You'll see a notification when the capture publishes successfully.

The data currently in your Firestore database has been captured, and future updates to it will be captured continuously.

  1. Click Materialize Collections to continue.

Materialize to Snowflake

Next, you'll add a Snowflake materialization to connect the captured data to its destination: your data warehouse.

  1. Locate the Snowflake tile and click Materialization.

A form appears with the properties required for a Snowflake materialization.

  1. Choose a unique name for your materialization like you did when naming your capture; for example, acmeCo/mySnowflakeMaterialization.

  2. Fill out the required properties for Snowflake (you should have most of these handy from the prerequisites).

    • Host URL
    • Account
    • User
    • Password
    • Database
    • Schema
    • Warehouse: optional
    • Role: optional
  3. Click Next.

Flow uses the provided configuration to initiate a connection to Snowflake.

You'll be notified if there's an error. In that case, fix the configuration form or Snowflake setup as needed and click Next to try again.

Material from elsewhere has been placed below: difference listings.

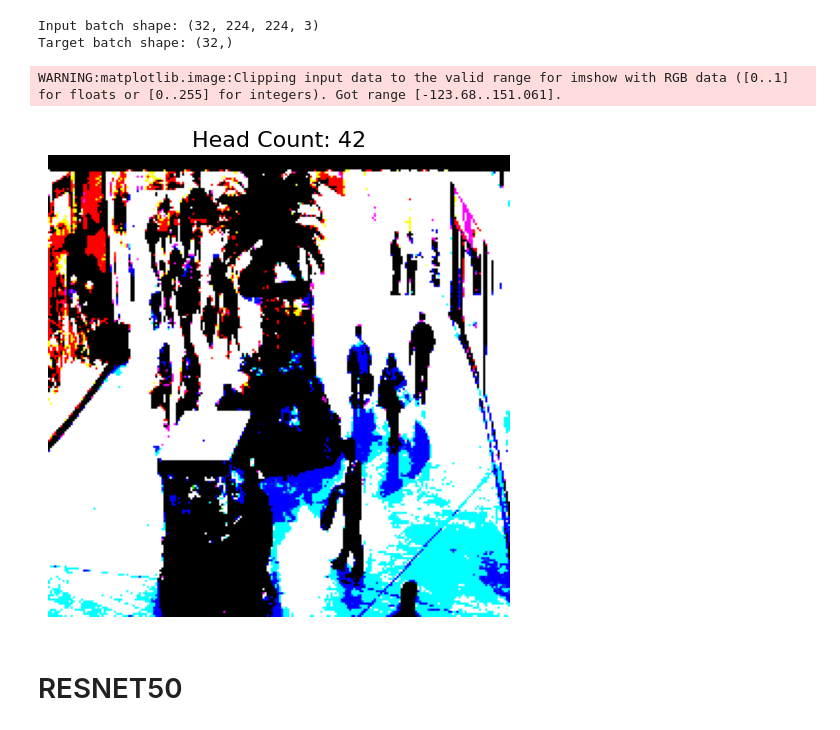
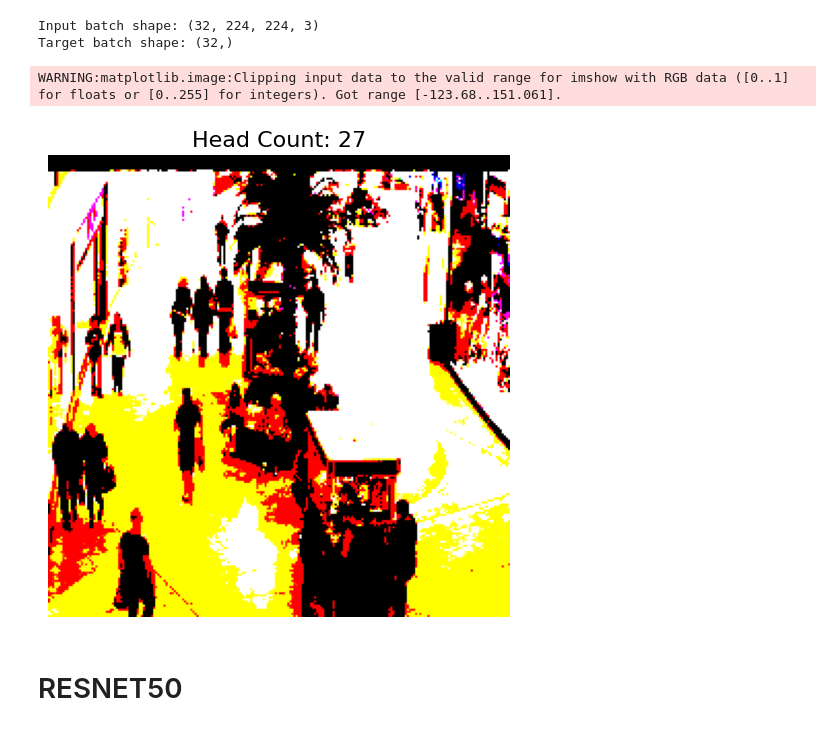
Before and after one commit to matteogorni2/Crowd-counting-computer-vision-project, a Jupyter notebook: VCS_Crowd_counting.ipynb, the cells around one changed output. Drawn from its saved outputs; the diff is of its cells as text; code cells hidden in the pictures.

```diff
--- a/VCS_Crowd_counting.ipynb
+++ b/VCS_Crowd_counting.ipynb
@@ -241,5 +207,5 @@ def create_flip_images(images_files, new_image_count, df):
 
     return df  # Return the updated dataframe
 # %%
-df=create_flip_images(images_files,10,df)
+df=create_flip_images(images_files,2000,df)
 # %% [output]
@@ -269,10 +212,0 @@ mall_dataset/images/seq_000001.jpg
-# %%
-# Load the first image from the dataframe
-image_path = os.path.join('mall_dataset/images/', df.iloc[0]['image_name'])
-image = cv2.imread(image_path)
-
-# Convert BGR to RGB and display
-plt.imshow(cv2.cvtColor(image, cv2.COLOR_BGR2RGB))
-plt.title("First Image in DataFrame")
-plt.axis("off")
-plt.show()
@@ -354,21 +286,21 @@ Input batch shape: (32, 224, 224, 3)
 Target batch shape: (32,)
 # %%
 # Fetch the first batch
-X_batch, y_batch = train_gen[0] #primo batch
+X_batch, y_batch = train_gen[1]
 
 # Select the first example of the batch
 image = X_batch[0]
 count = y_batch[0]
 
 # Plotting
 plt.figure(figsize=(8, 6))
 plt.imshow(image)
 plt.title(f'Head Count: {int(count)}', fontsize=16)
 plt.axis('off')
 plt.show()
 # %% [output]
 WARNING:matplotlib.image:Clipping input data to the valid range for imshow with RGB data ([0..1] for floats or [0..255] for integers). Got range [-123.68..151.061].
-[figure, old version]
+[figure, new version]
 # %% [markdown]
 # RESNET50
 # %%
```
Also changed, not shown: parts of 35 cells of this notebook.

Once the connection is successful, the Endpoint Config collapses and the Source Collections browser becomes prominent. It shows the collections you captured previously. Each of them will be mapped to a Snowflake table.

  1. In the Source Collections browser, optionally change the name in the Table field for each collection.

    These will be the names of the output tables in Snowflake.

  2. For each table, choose whether to enable delta updates.

  3. For each collection, apply a stricter schema to be used for the materialization.

Firestore has a flat data structure. To materialize data effectively from Firestore to Snowflake, you should apply a schema can translate to a table structure. Flow's Schema Inference tool can help.

  1. In the Source Collections browser, choose a collection and click its Collection tab.

  2. Click Schema Inference

    The Schema Inference window appears. Flow scans the data in your collection and infers a new schema, called the readSchema, to use for the materialization.

  3. Review the new schema and click Apply Inferred Schema.

  4. Click Next to apply the changes you made to collections.

  5. Click Save and Publish. You'll see a notification when the full Data Flow publishes successfully.

What's next?

Your Data Flow has been deployed, and will run continuously until it's stopped. Updates in your Firestore database will be reflected in your Snowflake table as they occur.

You can advance your Data Flow by adding a derivation. Derivations are real-time data transformations. See the guide to create a derivation.